Prior to being named the interim head coach at Duke seven games into the 2003 season, Roof guided the Blue Devils’ defense from the depths of the Atlantic Coast Conference and NCAA rankings to respectability, improving a unit that ranked 113th nationally in total defense in 2001 to one that led that ACC in rushing defense and finished the 2002 season ranked 58th nationally in total defense.
Roof enjoyed similar successes while serving as the defensive coordinator at his alma mater, Georgia Tech. Originally hired as the Yellow Jackets’ linebackers coach in 1998, Roof was promoted to defensive coordinator prior to the 1999 season.
By 2000, he had sculpted Tech’s defense into one of the nation’s best as the Yellow Jackets finished the season ranked 12th nationally in rushing defense and 20th in scoring defense. For his efforts he was nominated for the 2000 Broyles Award, which is given to the nation’s top assistant coach.
The Georgia Tech defense continued to shine in 2001, his final year with the team, ranking third in the ACC in both rushing and total defense – marks that ranked 32nd and 23rd nationally.
So, when taking a look at Roof's entire track record, and not just the near-impossible job at Duke, the propsects for having success at Minnesota are more palatable.
But then again, last year's defensive coordinator, Everett Withers, came to the Gophers with a similar type of resume. He came in with hopes of playing an attacking, blitzing style of defense. Early in the season, it quickly became apparent that while some Gophers fans--including myself--wanted to see more aggression on defense. But the athletes weren't in place in the secondary or linebacking corps to allow for any type of exotic schemes.
So, what exactly will Roof do with the new talent on the Minnesota defense? It's kind of hard to tell based on his history, but it's clear that Roof works to fit his scheme to his players and not vice versa. During his early days at Duke, Roof used a 4-3 alignment primarily, but was known to mix in a 3-4 and blitzed from that format almost ad nauseum, according to this from TechSidline. While at his alma mater Georgia Tech, Roof proved he was able to work with youth, as he'll have to do start with at the Gophers. During the 2000 season, when the Yellow Jackets ranked 12th nationally, Roof orchestrated that with the majority of his defense either freshman or sophomores.
These anecdotes tell me he's going to play to the strengths of his defense. But before the Gophers can get uber-fancy on defense, they need to solidify the fundamentals.

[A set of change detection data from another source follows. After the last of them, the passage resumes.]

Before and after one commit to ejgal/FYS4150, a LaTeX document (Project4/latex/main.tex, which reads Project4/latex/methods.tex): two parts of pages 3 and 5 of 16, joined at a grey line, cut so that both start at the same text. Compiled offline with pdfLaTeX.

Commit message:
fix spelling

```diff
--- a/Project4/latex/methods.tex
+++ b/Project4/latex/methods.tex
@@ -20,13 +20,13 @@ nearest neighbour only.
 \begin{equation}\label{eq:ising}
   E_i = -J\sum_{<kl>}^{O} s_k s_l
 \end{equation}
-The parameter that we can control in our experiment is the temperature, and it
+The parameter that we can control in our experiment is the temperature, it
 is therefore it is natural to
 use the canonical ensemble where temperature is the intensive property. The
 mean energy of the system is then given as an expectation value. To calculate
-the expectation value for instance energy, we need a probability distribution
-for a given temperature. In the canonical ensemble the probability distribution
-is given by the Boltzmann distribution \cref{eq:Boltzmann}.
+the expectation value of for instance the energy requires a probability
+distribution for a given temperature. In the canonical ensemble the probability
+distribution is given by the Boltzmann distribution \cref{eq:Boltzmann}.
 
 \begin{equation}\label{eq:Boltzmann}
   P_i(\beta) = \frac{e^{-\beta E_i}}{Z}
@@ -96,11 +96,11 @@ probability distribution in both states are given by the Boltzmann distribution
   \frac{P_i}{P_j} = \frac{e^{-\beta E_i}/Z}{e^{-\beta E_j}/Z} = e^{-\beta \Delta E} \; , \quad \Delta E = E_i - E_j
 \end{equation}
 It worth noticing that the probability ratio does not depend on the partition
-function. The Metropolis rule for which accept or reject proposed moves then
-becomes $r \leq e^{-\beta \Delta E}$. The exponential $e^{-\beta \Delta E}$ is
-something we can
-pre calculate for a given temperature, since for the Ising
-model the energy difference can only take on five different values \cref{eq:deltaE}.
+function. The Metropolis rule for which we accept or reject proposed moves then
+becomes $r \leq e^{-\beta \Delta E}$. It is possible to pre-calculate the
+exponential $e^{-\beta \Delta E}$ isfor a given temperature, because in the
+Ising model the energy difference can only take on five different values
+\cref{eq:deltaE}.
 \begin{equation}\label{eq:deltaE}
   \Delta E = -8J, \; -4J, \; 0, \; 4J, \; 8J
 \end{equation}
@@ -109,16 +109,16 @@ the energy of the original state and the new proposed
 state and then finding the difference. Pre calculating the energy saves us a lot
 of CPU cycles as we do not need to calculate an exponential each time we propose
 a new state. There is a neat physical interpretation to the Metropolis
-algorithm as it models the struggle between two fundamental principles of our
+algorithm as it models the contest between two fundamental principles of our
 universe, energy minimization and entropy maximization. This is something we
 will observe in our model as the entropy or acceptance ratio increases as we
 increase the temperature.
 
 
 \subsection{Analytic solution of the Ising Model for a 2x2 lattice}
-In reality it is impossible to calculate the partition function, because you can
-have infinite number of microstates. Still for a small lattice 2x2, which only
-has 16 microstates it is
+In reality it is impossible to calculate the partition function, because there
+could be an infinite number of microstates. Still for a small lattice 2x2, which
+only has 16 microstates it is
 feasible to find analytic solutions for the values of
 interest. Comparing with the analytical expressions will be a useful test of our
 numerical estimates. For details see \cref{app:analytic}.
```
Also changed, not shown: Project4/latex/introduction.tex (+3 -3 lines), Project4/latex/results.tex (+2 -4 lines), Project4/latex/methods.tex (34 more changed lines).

And, thankfully, that's exactly what Roof has been talking about since he arrived at the U. He seems to be emphasizing tackling and positioning.
Asked by Gophersports.com what his philosophy is, Roof talked basics:
Attack and swarm is very simple. It’s something that when you’re bloody, you’ve been hit in the side of the head and it’s a 12-play drive, you’ve got to have someplace to call home. That’s home. Defensive or offensive calls don’t win ballgames for you. Players win ballgames. To have the foundation and the base when times are tough to go back to, to hang your hat on, to re-focus your priorities and what you believe in. That’s what our base is. I think attack and swarm are a couple simple terms. But what they encompass are characteristics of teams that play great defense. That’s what the goal is. That’s what the vision is.
And that's why I think Roof might have the best defensive coordinator job in America. If he can take Brewster's talent and make them at least play fundamentally sound football, the 2008 defense will be light-years ahead of the 2007 version.